The BCI has moved in a volatile pattern since suffering the largest one-time decline in its history during March. Employer sentiment has been constrained by a 16.1 percent Massachusetts unemployment rate that is the highest in the nation and persistent weakness in key economic sectors such as health care and education.
“The good news is that employers are showing increased confidence in the prospects of their own companies. The sobering news is that recent announcements of major layoffs by health care, higher education and hospitality organizations in Massachusetts leave little doubt about the challenges of getting the state economy back on track,” said Raymond G. Torto, professor at the Harvard Graduate School of Design and Chair of the Board of Economic Advisors.
One employer who participated in the survey commented: “The pandemic has shortened the time horizon for evaluating business prospects.
The environment changes so quickly that it’s hard to project conditions six months out.”
The AIM Index, based on a survey of more than 140 Massachusetts employers, has appeared monthly since July 1991. It is calculated on a 100-point scale, with 50 as neutral; a reading above 50 is positive, while below 50 is negative. The Index reached its historic high of 68.5 on two occasions in 1997-98, and its all-time low of 33.3 in February 2009.
The constituent indicators that make up the Business Confidence Index were mostly higher during August.
Employers’ confidence in their own companies rose 1.4 points to 49.0, just one point shy of an optimistic reading but still 9.2 points lower than in August 2019.
The Massachusetts Index assessing business conditions within the commonwealth lost 2.7 points to 46.1 as rising COVID-19 cases in early August prompted the commonwealth to pause its four-phase economic re-opening. The Massachusetts Index remains 17.8 points lower than a year ago.
The state’s payroll employment in July was 12.6 percent below its February 2020 level – the third worst performance after Hawaii (-16.5 percent) and New York (-14.2 percent).
The US Index measuring conditions nationally ended the month at 38.4, a 1.2-point gain for the month and a 16.8-point loss for the year.
The gap between attitudes toward Massachusetts and the nation shrank from 12 points in July – the largest in a decade – to eight points last month.
The Current Index, which assesses overall business conditions at the time of the survey, rose 2.9 points to 44.9 The Future Index, measuring expectations for six months out, dropped 1.9 points to 47.7.
The Employment Index increased slightly – 0.2 points to 47.9 – while the Sales Index, a leading indicator, rose 2.2 points to 44.8.
Large companies (47.8) were more optimistic than medium-sized companies (46.1) or small companies (45.0).

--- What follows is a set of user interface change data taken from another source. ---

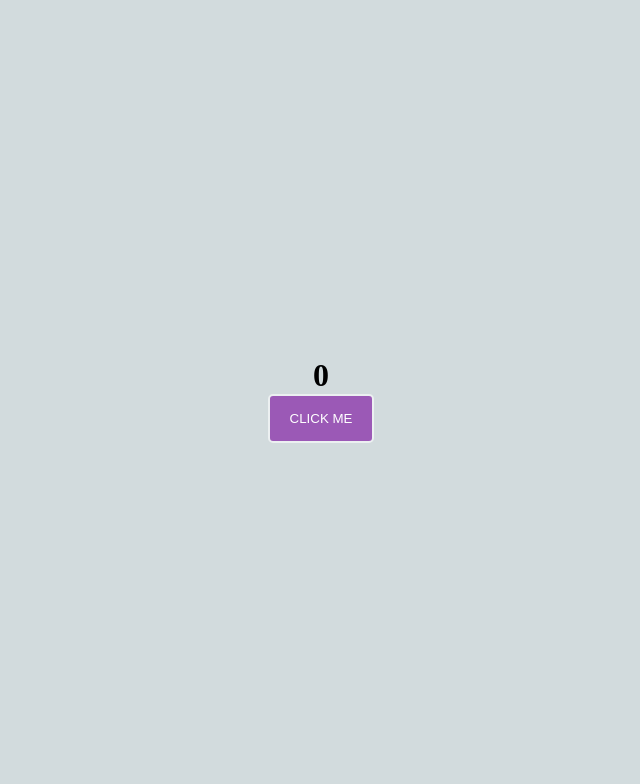
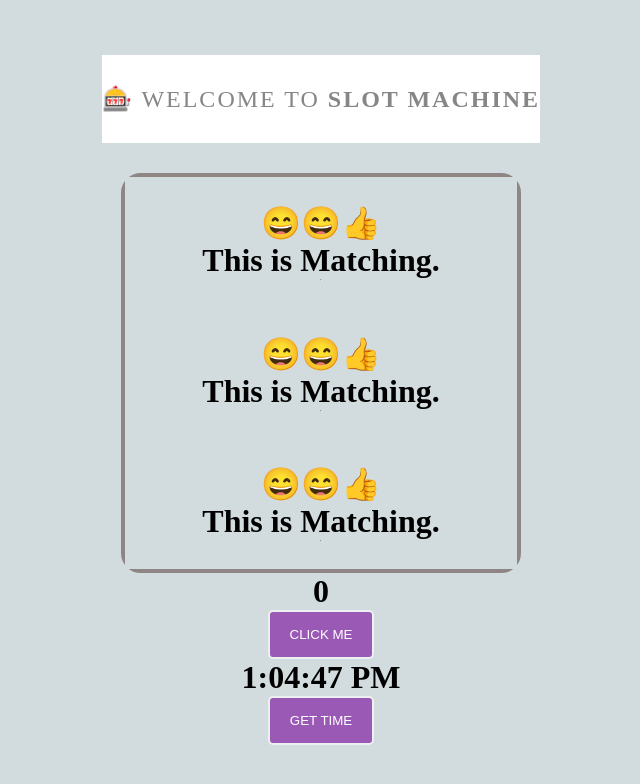
Before and after one commit to Yash-Var/Slot_Machine_By_React, a React (Create React App) app: page / in a window 1280 px wide. Shown: the top 784 px of the page, without its empty margins (319-959 px from the left). Built offline with nearby package versions, Linux system fonts and the light colour scheme.

Commit message:
complete

```diff
--- /dev/null
+++ b/src/Fetchtime.js
@@ -0,0 +1,22 @@
+import React, { useState } from "react";
+import "./hooks.css";
+
+const Fetchtime=()=>{
+
+    let date=new Date().toLocaleTimeString();
+
+    const [ctime,setCtime]=useState(date);
+    const IncNum=()=>{
+        date=new Date().toLocaleTimeString();
+setCtime(date);
+    };
+
+    return (
+        <>
+            <h1>{ctime}</h1>
+            <button onClick={IncNum}>Get Time</button>
+        </>
+    );
+};
+
+export default Fetchtime;
--- a/src/index.js
+++ b/src/index.js
@@ -2,10 +2,12 @@ import React from "react";
 import  ReactDOM  from "react-dom";
 import App from "./App.js";
 import Hooks from "./Hooks.js";
+import Fetchtime from "./Fetchtime.js";
 import "./hooks.css";
 ReactDOM.render(
   <>
-   {/* <App /> */}
+   <App />
    <Hooks />
+<Fetchtime />
   </>,document.getElementById('root')
 );
```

Also driving confidence levels was the degree to which different industries have been able to re-open under the Massachusetts plan. Manufacturing companies (46.8), many of which have operated throughout the pandemic as essential businesses, remained more confident than non-manufacturers (45.9). And companies in manufacturing-heavy western Massachusetts (48.9) were more upbeat than those in the east (44.2).
“There is a clear disparity by industry in the effects of the economic downturn,” said Michael A. Tyler, Chief Investment Officer, Eastern Bank Wealth Management and a BEA member.
“Recent layoff announcements by UMass Amherst, Cape Cod Healthcare, MGM and several tourist destinations in the Berkshires draw a clear map of which types of organizations are being most immediately affected.”
AIM President and CEO John R. Regan, also a BEA member, said the end of August brought encouraging public-health news as the positive COVID-19 test rate in Massachusetts fell below 1 percent.
“We have said all along that resolving our economic issues and putting people back to work depends upon the ability of the medical community and the government to manage the public-health issue,” Regan said.
“Several AIM member pharmaceutical companies are among those engaged in an extraordinary race to develop COVID-19 treatments and vaccines. The clarity brought about by those advances will eventually be the medicine that also heals the state and national economies.”